Screenshot and code edit data
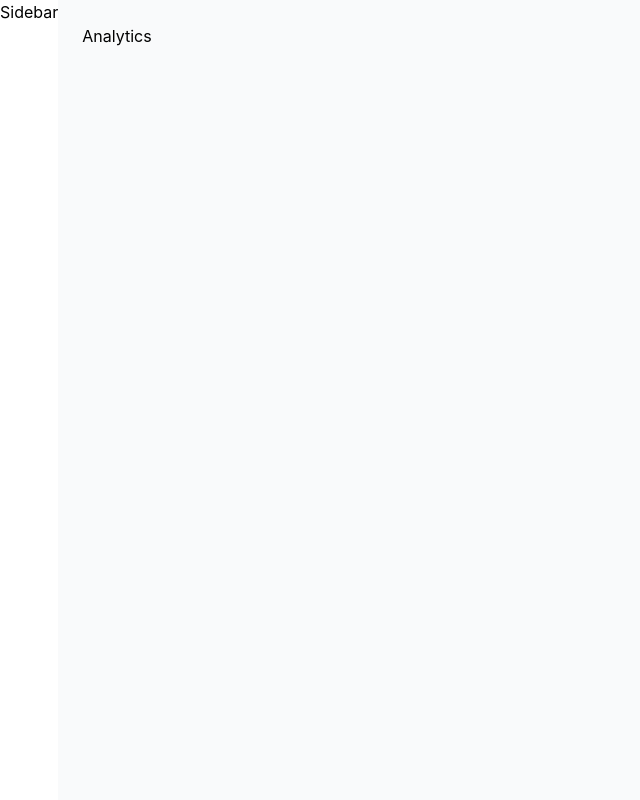
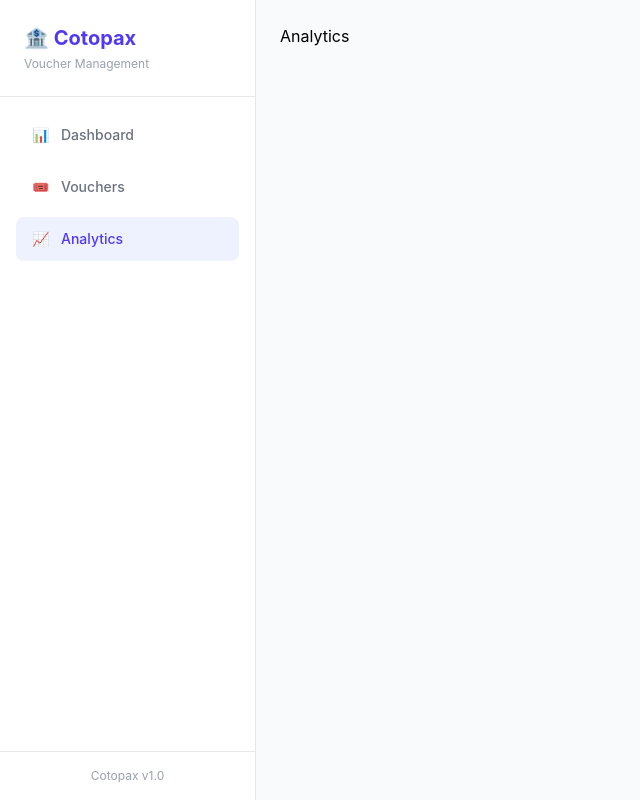
Before and after one commit to vedant-vijay/cotopax, a React (Vite) app in the folder cotopax/: page /analytics in a window 1280 px wide. Shown: the whole page, without its empty margins (0-640 px from the left). Built offline with nearby package versions, Linux system fonts and the light colour scheme.

Commit message:
feat(components): add sidebar with active navlink highlighting

```diff
--- a/cotopax/src/components/Sidebar.jsx
+++ b/cotopax/src/components/Sidebar.jsx
@@ -1,2 +1,47 @@
-const Sidebar = () => <div>Sidebar</div>
+import { NavLink } from "react-router-dom"
+
+const navItems = [
+  { path: "/", label: "Dashboard", icon: "📊" },
+  { path: "/vouchers", label: "Vouchers", icon: "🎟️" },
+  { path: "/analytics", label: "Analytics", icon: "📈" },
+]
+
+const Sidebar = () => {
+  return (
+    <div className="w-64 h-screen bg-white border-r border-gray-200 flex flex-col">
+      {/* Logo */}
+      <div className="p-6 border-b border-gray-200">
+        <h1 className="text-xl font-bold text-indigo-600">🏦 Cotopax</h1>
+        <p className="text-xs text-gray-400 mt-1">Voucher Management</p>
+      </div>
+
+      {/* Nav Links */}
+      <nav className="flex-1 p-4 flex flex-col gap-2">
+        {navItems.map((item) => (
+          <NavLink
+            key={item.path}
+            to={item.path}
+            end
+            className={({ isActive }) =>
+              `flex items-center gap-3 px-4 py-3 rounded-lg text-sm font-medium transition-all ${
+                isActive
+                  ? "bg-indigo-50 text-indigo-600"
+                  : "text-gray-500 hover:bg-gray-100"
+              }`
+            }
+          >
+            <span>{item.icon}</span>
+            <span>{item.label}</span>
+          </NavLink>
+        ))}
+      </nav>
+
+      {/* Footer */}
+      <div className="p-4 border-t border-gray-200">
+        <p className="text-xs text-gray-400 text-center">Cotopax v1.0</p>
+      </div>
+    </div>
+  )
+}
+
 export default Sidebar
```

#### Exercise aim
Retype every entry above exactly and, please, skip the pictures.

#### Output for this exercise
Before and after one commit to vedant-vijay/cotopax, a React (Vite) app in the folder cotopax/: page /analytics in a window 1280 px wide. Shown: the whole page, without its empty margins (0-640 px from the left). Built offline with nearby package versions, Linux system fonts and the light colour scheme.

Commit message:
feat(components): add sidebar with active navlink highlighting

```diff
--- a/cotopax/src/components/Sidebar.jsx
+++ b/cotopax/src/components/Sidebar.jsx
@@ -1,2 +1,47 @@
-const Sidebar = () => <div>Sidebar</div>
+import { NavLink } from "react-router-dom"
+
+const navItems = [
+  { path: "/", label: "Dashboard", icon: "📊" },
+  { path: "/vouchers", label: "Vouchers", icon: "🎟️" },
+  { path: "/analytics", label: "Analytics", icon: "📈" },
+]
+
+const Sidebar = () => {
+  return (
+    <div className="w-64 h-screen bg-white border-r border-gray-200 flex flex-col">
+      {/* Logo */}
+      <div className="p-6 border-b border-gray-200">
+        <h1 className="text-xl font-bold text-indigo-600">🏦 Cotopax</h1>
+        <p className="text-xs text-gray-400 mt-1">Voucher Management</p>
+      </div>
+
+      {/* Nav Links */}
+      <nav className="flex-1 p-4 flex flex-col gap-2">
+        {navItems.map((item) => (
+          <NavLink
+            key={item.path}
+            to={item.path}
+            end
+            className={({ isActive }) =>
+              `flex items-center gap-3 px-4 py-3 rounded-lg text-sm font-medium transition-all ${
+                isActive
+                  ? "bg-indigo-50 text-indigo-600"
+                  : "text-gray-500 hover:bg-gray-100"
+              }`
+            }
+          >
+            <span>{item.icon}</span>
+            <span>{item.label}</span>
+          </NavLink>
+        ))}
+      </nav>
+
+      {/* Footer */}
+      <div className="p-4 border-t border-gray-200">
+        <p className="text-xs text-gray-400 text-center">Cotopax v1.0</p>
+      </div>
+    </div>
+  )
+}
+
 export default Sidebar
```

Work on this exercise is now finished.